Some of the earliest adventures here are truly rough stuff (such as The Clock, who appears to be a man in a tuxedo wearing a napkin on his face), but given time, the young comics pioneers began to really stretch their wings in stories of sustained invention and oddity. After a few stories that are more of historical value than entertainment, such as a very early effort by Superman creators Siegel and Schuster starring Dr. Mystic, Supermen! opens up into a strange and wonderful ride. Giant robots, werewolves, malevolent gorillas – they're all here.
Creators who would go on to more famous work include Jack Kirby, with Cosmic Carson, Will Eisner with Yarko The Great (they really were just picking names out of a hat, weren't they?) and Basil Wolverton with Spacehawk. None of these stories are quite up to their later creations, but they all have strong hints of what was to come. There's a willingness to try anything in this new genre – such as The Face, whose entire gimmick seems to be wearing a creepy Halloween mask.
In his enjoyably hipster introduction to Supermen!, novelist and occasional comics writer Jonathan Lethem lauds these tales for their "defiant disorienting particularity, their blazing strangeness." And yes, there is something kind of creepy and unknown here, some of the imagery nearly as surreal as something out of Salvador Dali (the silent skull-faced primitives battled by The Flame, or the leering countenance of The Comet's archenemy who goes by the subtle name of "Satan"). Men in capes hadn't quite become cliches then.
One of my favorite tales is the whacked out Daredevil Vs. The Yellow Claw saga by Plastic Man creator Jack Cole, whose vivid, rubbery art leaps off the page. This Daredevil isn't the blind superhero of today, but a wisecracking pliable acrobat with a striking red-and-blue costume. The towering, fanged and drooling Oriental villain Yellow Claw is so over-the-top a caricature of "yellow peril" racism it's hard to be offended by it, although some readers might find it a bit rude today. Still, Cole's sheer storytelling energy makes this story as exciting to read now as it was decades ago.

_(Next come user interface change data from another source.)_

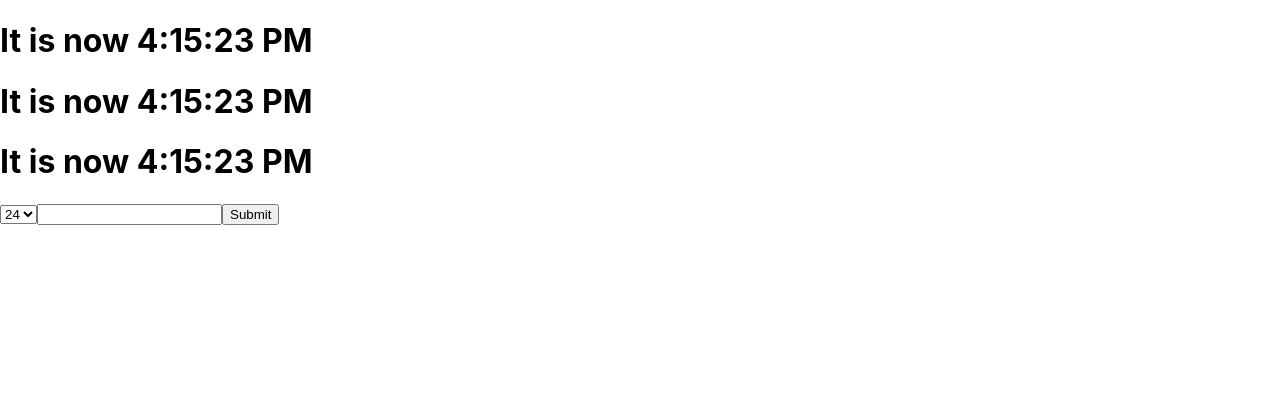
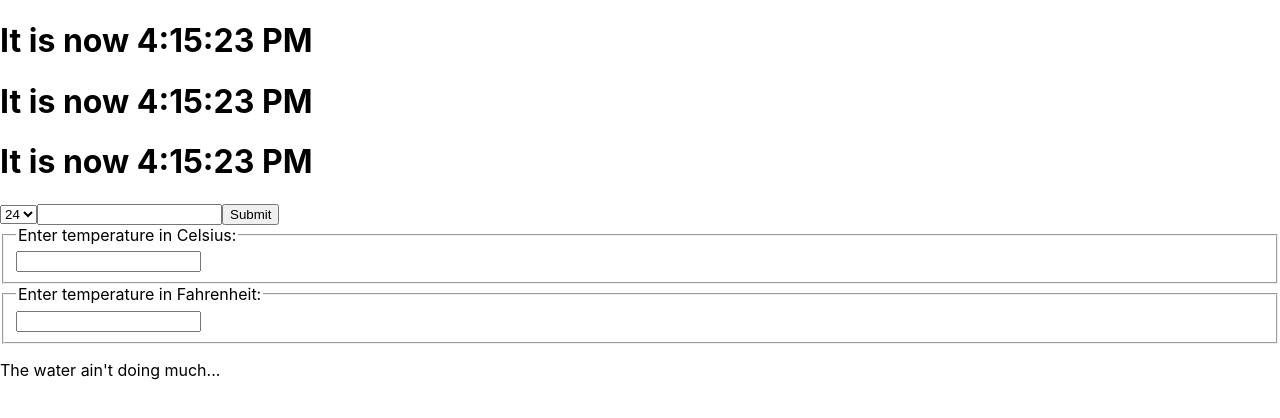
Before and after one commit to james-wienecke/learn-react, a React (Create React App) app: page / in a window 1280 px wide. Shown: the top 418 px of the page. Built offline with nearby package versions, Linux system fonts and the light colour scheme.

Commit message:
Followed the temperature conversion section of the React tutorial.

```diff
--- a/src/App.js
+++ b/src/App.js
@@ -1,6 +1,7 @@
 import './App.css';
 import Clock from './Clock.js';
 import TestForm from './TestForm.js';
+import TemperatureState from "./TemperatureState";
 
 function App() {
   return (
@@ -10,6 +11,8 @@ function App() {
         <Clock />
 
         <TestForm />
+
+          <TemperatureState />
       </div>
   );
 }
--- /dev/null
+++ b/src/TemperatureState.js
@@ -0,0 +1,94 @@
+import { Component } from "react";
+
+class TemperatureState extends Component {
+    constructor(props) {
+        super(props);
+        this.handleCelsiusChange = this.handleCelsiusChange.bind(this);
+        this.handleFahrenheitChange = this.handleFahrenheitChange.bind(this);
+        this.state = {temperature: '', scale: 'c'}
+    }
+
+    handleCelsiusChange(temp) {
+        this.setState({scale: 'c', temperature: temp});
+    }
+
+    handleFahrenheitChange(temp) {
+        this.setState({scale: 'f', temperature: temp});
+    }
+
+    toCelsius(fahrenheit) {
+        return (fahrenheit - 32) * 5 / 9;
+    }
+
+    toFahrenheit(celsius) {
+        return (celsius * 9 / 5) + 32;
+    }
+
+    tryConvert(temperature, convert) {
+        const input = parseFloat(temperature);
+        if (Number.isNaN(input)) {
+            return '';
+        }
+        const output = convert(input);
+        const rounded = Math.round(output * 1000) / 1000;
+        return rounded.toString();
+    }
+
+    render() {
+        const scale = this.state.scale;
+        const temperature = this.state.temperature;
+        const celsius = scale === 'f' ? this.tryConvert(temperature, this.toCelsius) : temperature;
+        const fahrenheit = scale === 'c' ? this.tryConvert(temperature, this.toFahrenheit) : temperature;
+
+        return (
+        <div>
+            <TemperatureInput
+                scale="c"
+                temperature={celsius}
+                onTemperatureChange={this.handleCelsiusChange} />
+            <TemperatureInput
+                scale="f"
+                temperature={fahrenheit}
+                onTemperatureChange={this.handleFahrenheitChange} />
+            <TempFeedback celsius={celsius} />
+        </div>
+        );
+    }
+}
+
+export default TemperatureState;
+
+function TempFeedback(props) {
+    if (props.celsius > 100) {
+        return <p>The water boils and boils!</p>
+    } else {
+        return <p>The water ain't doing much...</p>
+    }
+}
+
+const scaleNames = {
+    c: 'Celsius',
+    f: 'Fahrenheit'
+}
+
+class TemperatureInput extends Component {
+    constructor(props) {
+        super(props);
+        this.handleChange = this.handleChange.bind(this);
+        this.state = { temperature: '' };
+    }
+
+    handleChange(e) {
+        this.props.onTemperatureChange(e.target.value);
+    }
+
+    render() {
+        const temperature = this.props.temperature;
+        const scale = this.props.scale;
+        return <fieldset>
+            <legend>Enter temperature in {scaleNames[scale]}:</legend>
+            <input value={temperature}
+                onChange={this.handleChange}/>
+        </fieldset>
+    }
+}
```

There are two stories by the king of bizarre Fletcher Hanks, whose fever-dream madness almost makes everyone else here look staid and dull by comparison. My only quibble with the inclusion of the Hanks stories is that he's already been the focus of two Fantagraphics books and frankly, it would've been better to give space here to another forgotten creator instead. But you can't top the sheer lunacy of Hanks' stories, such as the one here featuring Stardust battling space vultures that features a startlingly high body count.
Supermen! The First Wave of Comic Book Heroes resurrects a forgotten army of well-meaning, bizarrely named heroes and villains. It's one of the best comic collections of the year. Bring on a sequel!